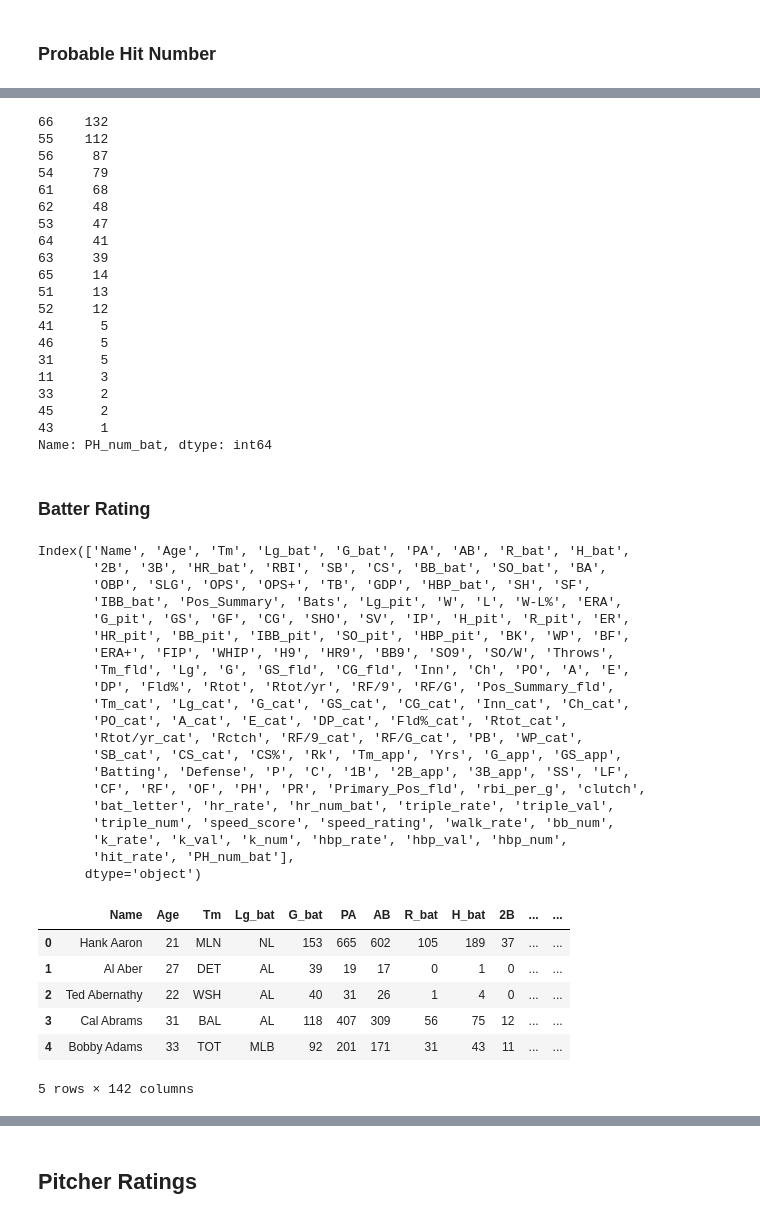
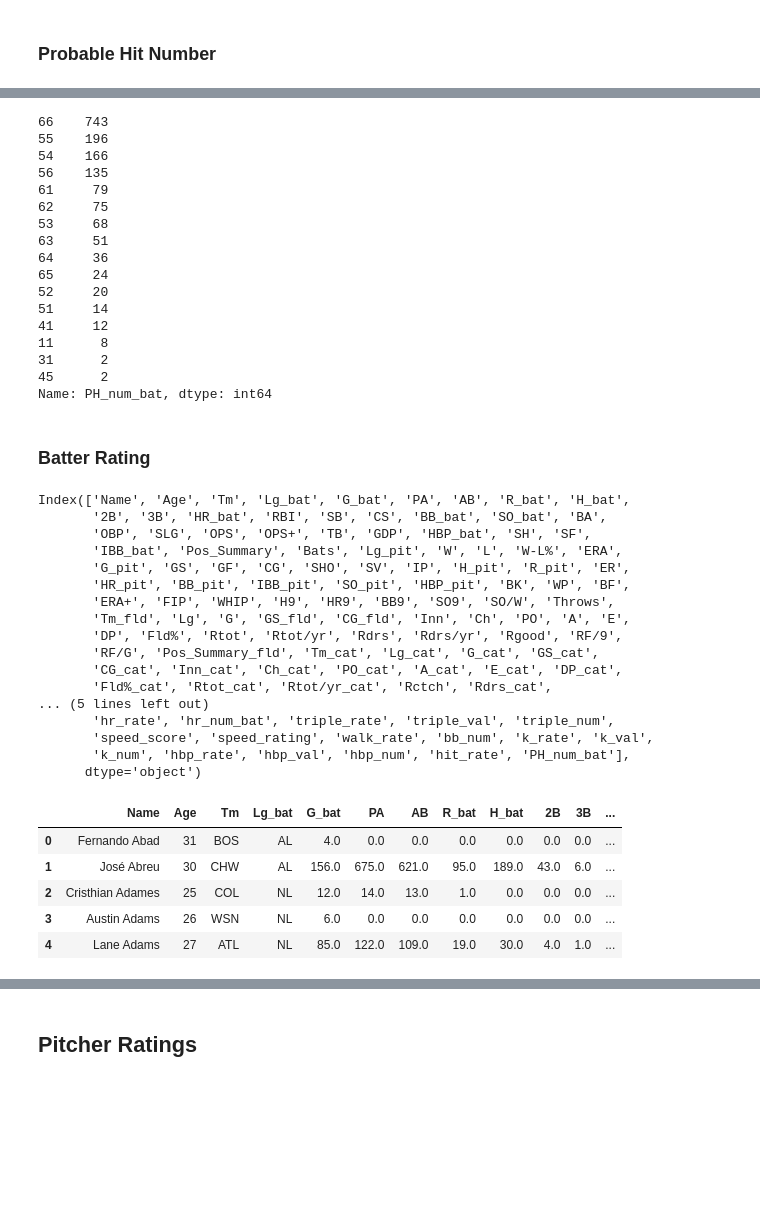
Before and after one commit to jgodin21/sherco_ratings, a Jupyter notebook: code/sherco_ratings.ipynb, the cells around one changed output, grey strips where cells are left out. Saved outputs shown, nothing was run; the diff lists cells and outputs as text; code cells hidden in the pictures; blank space fills up the shorter version.

```diff
--- a/code/sherco_ratings.ipynb
+++ b/code/sherco_ratings.ipynb
@@ -34,7 +34,7 @@ import os
 # %% [markdown]
 ***NOTE: SIMPLY CHANGE THE YEAR VALUE THEN RUN ALL CELLS BELOW. THE RESULT WILL BE A FORMATTED EXCEL FILE WITH THAT YEAR'S PLAYER RATINGS. COMMENT OUT THE CLEAN UP SECTION IF YOU DON'T WANT TO REMOVE INTERIM FILES***
 # %%
-year = '1955'
+year = '2017'
 # %%
 url_bat = 'https://www.baseball-reference.com/leagues/MLB/' + year + '-standard-batting.shtml'
 url_pit = 'https://www.baseball-reference.com/leagues/MLB/' + year + '-standard-pitching.shtml'
@@ -1102,25 +1112,22 @@ players["PH_num_bat"] = players["hit_rate"].map({
 }).astype(str)
 players["PH_num_bat"].value_counts()
 # %% [output]
-66    132
-55    112
-56     87
-54     79
-61     68
-62     48
-53     47
-64     41
-63     39
-65     14
-51     13
-52     12
-41      5
-46      5
-31      5
-11      3
-33      2
+66    743
+55    196
+54    166
+56    135
+61     79
+62     75
+53     68
+63     51
+64     36
+65     24
+52     20
+51     14
+41     12
+11      8
+31      2
 45      2
-43      1
 Name: PH_num_bat, dtype: int64
 # %% [markdown]
 ### Batter Rating
@@ -1135,32 +1142,28 @@ Index(['Name', 'Age', 'Tm', 'Lg_bat', 'G_bat', 'PA', 'AB', 'R_bat', 'H_bat',
        'HR_pit', 'BB_pit', 'IBB_pit', 'SO_pit', 'HBP_pit', 'BK', 'WP', 'BF',
        'ERA+', 'FIP', 'WHIP', 'H9', 'HR9', 'BB9', 'SO9', 'SO/W', 'Throws',
        'Tm_fld', 'Lg', 'G', 'GS_fld', 'CG_fld', 'Inn', 'Ch', 'PO', 'A', 'E',
-       'DP', 'Fld%', 'Rtot', 'Rtot/yr', 'RF/9', 'RF/G', 'Pos_Summary_fld',
-       'Tm_cat', 'Lg_cat', 'G_cat', 'GS_cat', 'CG_cat', 'Inn_cat', 'Ch_cat',
-       'PO_cat', 'A_cat', 'E_cat', 'DP_cat', 'Fld%_cat', 'Rtot_cat',
-       'Rtot/yr_cat', 'Rctch', 'RF/9_cat', 'RF/G_cat', 'PB', 'WP_cat',
-       'SB_cat', 'CS_cat', 'CS%', 'Rk', 'Tm_app', 'Yrs', 'G_app', 'GS_app',
-       'Batting', 'Defense', 'P', 'C', '1B', '2B_app', '3B_app', 'SS', 'LF',
-       'CF', 'RF', 'OF', 'PH', 'PR', 'Primary_Pos_fld', 'rbi_per_g', 'clutch',
-       'bat_letter', 'hr_rate', 'hr_num_bat', 'triple_rate', 'triple_val',
-       'triple_num', 'speed_score', 'speed_rating', 'walk_rate', 'bb_num',
-       'k_rate', 'k_val', 'k_num', 'hbp_rate', 'hbp_val', 'hbp_num',
-       'hit_rate', 'PH_num_bat'],
+       'DP', 'Fld%', 'Rtot', 'Rtot/yr', 'Rdrs', 'Rdrs/yr', 'Rgood', 'RF/9',
+       'RF/G', 'Pos_Summary_fld', 'Tm_cat', 'Lg_cat', 'G_cat', 'GS_cat',
+       'CG_cat', 'Inn_cat', 'Ch_cat', 'PO_cat', 'A_cat', 'E_cat', 'DP_cat',
+       'Fld%_cat', 'Rtot_cat', 'Rtot/yr_cat', 'Rctch', 'Rdrs_cat',
+... (5 lines left out)
+       'hr_rate', 'hr_num_bat', 'triple_rate', 'triple_val', 'triple_num',
+       'speed_score', 'speed_rating', 'walk_rate', 'bb_num', 'k_rate', 'k_val',
+       'k_num', 'hbp_rate', 'hbp_val', 'hbp_num', 'hit_rate', 'PH_num_bat'],
       dtype='object')
 # %%
 players["batter_rating"] = (players["clutch"] + players["bat_letter"] + \
                             players["hr_num_bat"] + players["triple_num"] + \
-                            players["speed_rating"] + " (" + players["bb_num"] + \
-                            "-" + players["k_num"] + players["hbp_num"] + ")")
+                            players["speed_rating"] + " [" + players["bb_num"] + \
+                            "-" + players["k_num"] + players["hbp_num"] + "]")
 players.head()
 # %% [output]
-|  | Name | Age | Tm | Lg_bat | G_bat | PA | AB | R_bat | H_bat | 2B | ... | ... |
-| 0 | Hank Aaron | 21 | MLN | NL | 153 | 665 | 602 | 105 | 189 | 37 | ... | ... |
-| 1 | Al Aber | 27 | DET | AL | 39 | 19 | 17 | 0 | 1 | 0 | ... | ... |
-| 2 | Ted Abernathy | 22 | WSH | AL | 40 | 31 | 26 | 1 | 4 | 0 | ... | ... |
-| 3 | Cal Abrams | 31 | BAL | AL | 118 | 407 | 309 | 56 | 75 | 12 | ... | ... |
-| 4 | Bobby Adams | 33 | TOT | MLB | 92 | 201 | 171 | 31 | 43 | 11 | ... | ... |
+|  | Name | Age | Tm | Lg_bat | G_bat | PA | AB | R_bat | H_bat | 2B | 3B | ... |
+| 0 | Fernando Abad | 31 | BOS | AL | 4.0 | 0.0 | 0.0 | 0.0 | 0.0 | 0.0 | 0.0 | ... |
+| 1 | José Abreu | 30 | CHW | AL | 156.0 | 675.0 | 621.0 | 95.0 | 189.0 | 43.0 | 6.0 | ... |
+| 2 | Cristhian Adames | 25 | COL | NL | 12.0 | 14.0 | 13.0 | 1.0 | 0.0 | 0.0 | 0.0 | ... |
+| 3 | Austin Adams | 26 | WSN | NL | 6.0 | 0.0 | 0.0 | 0.0 | 0.0 | 0.0 | 0.0 | ... |
+| 4 | Lane Adams | 27 | ATL | NL | 85.0 | 122.0 | 109.0 | 19.0 | 30.0 | 4.0 | 1.0 | ... |
-5 rows × 142 columns
 # %%
 players.tail()
 # %% [output]
```
Also changed, not shown: parts of 116 cells of this notebook, 6 other files.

------

**Work required:**
Your job is to reproduce the material exactly. Keep pictures out of it.

**Task result:**
Before and after one commit to jgodin21/sherco_ratings, a Jupyter notebook: code/sherco_ratings.ipynb, the cells around one changed output, grey strips where cells are left out. Saved outputs shown, nothing was run; the diff lists cells and outputs as text; code cells hidden in the pictures; blank space fills up the shorter version.

```diff
--- a/code/sherco_ratings.ipynb
+++ b/code/sherco_ratings.ipynb
@@ -34,7 +34,7 @@ import os
 # %% [markdown]
 ***NOTE: SIMPLY CHANGE THE YEAR VALUE THEN RUN ALL CELLS BELOW. THE RESULT WILL BE A FORMATTED EXCEL FILE WITH THAT YEAR'S PLAYER RATINGS. COMMENT OUT THE CLEAN UP SECTION IF YOU DON'T WANT TO REMOVE INTERIM FILES***
 # %%
-year = '1955'
+year = '2017'
 # %%
 url_bat = 'https://www.baseball-reference.com/leagues/MLB/' + year + '-standard-batting.shtml'
 url_pit = 'https://www.baseball-reference.com/leagues/MLB/' + year + '-standard-pitching.shtml'
@@ -1102,25 +1112,22 @@ players["PH_num_bat"] = players["hit_rate"].map({
 }).astype(str)
 players["PH_num_bat"].value_counts()
 # %% [output]
-66    132
-55    112
-56     87
-54     79
-61     68
-62     48
-53     47
-64     41
-63     39
-65     14
-51     13
-52     12
-41      5
-46      5
-31      5
-11      3
-33      2
+66    743
+55    196
+54    166
+56    135
+61     79
+62     75
+53     68
+63     51
+64     36
+65     24
+52     20
+51     14
+41     12
+11      8
+31      2
 45      2
-43      1
 Name: PH_num_bat, dtype: int64
 # %% [markdown]
 ### Batter Rating
@@ -1135,32 +1142,28 @@ Index(['Name', 'Age', 'Tm', 'Lg_bat', 'G_bat', 'PA', 'AB', 'R_bat', 'H_bat',
        'HR_pit', 'BB_pit', 'IBB_pit', 'SO_pit', 'HBP_pit', 'BK', 'WP', 'BF',
        'ERA+', 'FIP', 'WHIP', 'H9', 'HR9', 'BB9', 'SO9', 'SO/W', 'Throws',
        'Tm_fld', 'Lg', 'G', 'GS_fld', 'CG_fld', 'Inn', 'Ch', 'PO', 'A', 'E',
-       'DP', 'Fld%', 'Rtot', 'Rtot/yr', 'RF/9', 'RF/G', 'Pos_Summary_fld',
-       'Tm_cat', 'Lg_cat', 'G_cat', 'GS_cat', 'CG_cat', 'Inn_cat', 'Ch_cat',
-       'PO_cat', 'A_cat', 'E_cat', 'DP_cat', 'Fld%_cat', 'Rtot_cat',
-       'Rtot/yr_cat', 'Rctch', 'RF/9_cat', 'RF/G_cat', 'PB', 'WP_cat',
-       'SB_cat', 'CS_cat', 'CS%', 'Rk', 'Tm_app', 'Yrs', 'G_app', 'GS_app',
-       'Batting', 'Defense', 'P', 'C', '1B', '2B_app', '3B_app', 'SS', 'LF',
-       'CF', 'RF', 'OF', 'PH', 'PR', 'Primary_Pos_fld', 'rbi_per_g', 'clutch',
-       'bat_letter', 'hr_rate', 'hr_num_bat', 'triple_rate', 'triple_val',
-       'triple_num', 'speed_score', 'speed_rating', 'walk_rate', 'bb_num',
-       'k_rate', 'k_val', 'k_num', 'hbp_rate', 'hbp_val', 'hbp_num',
-       'hit_rate', 'PH_num_bat'],
+       'DP', 'Fld%', 'Rtot', 'Rtot/yr', 'Rdrs', 'Rdrs/yr', 'Rgood', 'RF/9',
+       'RF/G', 'Pos_Summary_fld', 'Tm_cat', 'Lg_cat', 'G_cat', 'GS_cat',
+       'CG_cat', 'Inn_cat', 'Ch_cat', 'PO_cat', 'A_cat', 'E_cat', 'DP_cat',
+       'Fld%_cat', 'Rtot_cat', 'Rtot/yr_cat', 'Rctch', 'Rdrs_cat',
+... (5 lines left out)
+       'hr_rate', 'hr_num_bat', 'triple_rate', 'triple_val', 'triple_num',
+       'speed_score', 'speed_rating', 'walk_rate', 'bb_num', 'k_rate', 'k_val',
+       'k_num', 'hbp_rate', 'hbp_val', 'hbp_num', 'hit_rate', 'PH_num_bat'],
       dtype='object')
 # %%
 players["batter_rating"] = (players["clutch"] + players["bat_letter"] + \
                             players["hr_num_bat"] + players["triple_num"] + \
-                            players["speed_rating"] + " (" + players["bb_num"] + \
-                            "-" + players["k_num"] + players["hbp_num"] + ")")
+                            players["speed_rating"] + " [" + players["bb_num"] + \
+                            "-" + players["k_num"] + players["hbp_num"] + "]")
 players.head()
 # %% [output]
-|  | Name | Age | Tm | Lg_bat | G_bat | PA | AB | R_bat | H_bat | 2B | ... | ... |
-| 0 | Hank Aaron | 21 | MLN | NL | 153 | 665 | 602 | 105 | 189 | 37 | ... | ... |
-| 1 | Al Aber | 27 | DET | AL | 39 | 19 | 17 | 0 | 1 | 0 | ... | ... |
-| 2 | Ted Abernathy | 22 | WSH | AL | 40 | 31 | 26 | 1 | 4 | 0 | ... | ... |
-| 3 | Cal Abrams | 31 | BAL | AL | 118 | 407 | 309 | 56 | 75 | 12 | ... | ... |
-| 4 | Bobby Adams | 33 | TOT | MLB | 92 | 201 | 171 | 31 | 43 | 11 | ... | ... |
+|  | Name | Age | Tm | Lg_bat | G_bat | PA | AB | R_bat | H_bat | 2B | 3B | ... |
+| 0 | Fernando Abad | 31 | BOS | AL | 4.0 | 0.0 | 0.0 | 0.0 | 0.0 | 0.0 | 0.0 | ... |
+| 1 | José Abreu | 30 | CHW | AL | 156.0 | 675.0 | 621.0 | 95.0 | 189.0 | 43.0 | 6.0 | ... |
+| 2 | Cristhian Adames | 25 | COL | NL | 12.0 | 14.0 | 13.0 | 1.0 | 0.0 | 0.0 | 0.0 | ... |
+| 3 | Austin Adams | 26 | WSN | NL | 6.0 | 0.0 | 0.0 | 0.0 | 0.0 | 0.0 | 0.0 | ... |
+| 4 | Lane Adams | 27 | ATL | NL | 85.0 | 122.0 | 109.0 | 19.0 | 30.0 | 4.0 | 1.0 | ... |
-5 rows × 142 columns
 # %%
 players.tail()
 # %% [output]
```
Also changed, not shown: parts of 116 cells of this notebook, 6 other files.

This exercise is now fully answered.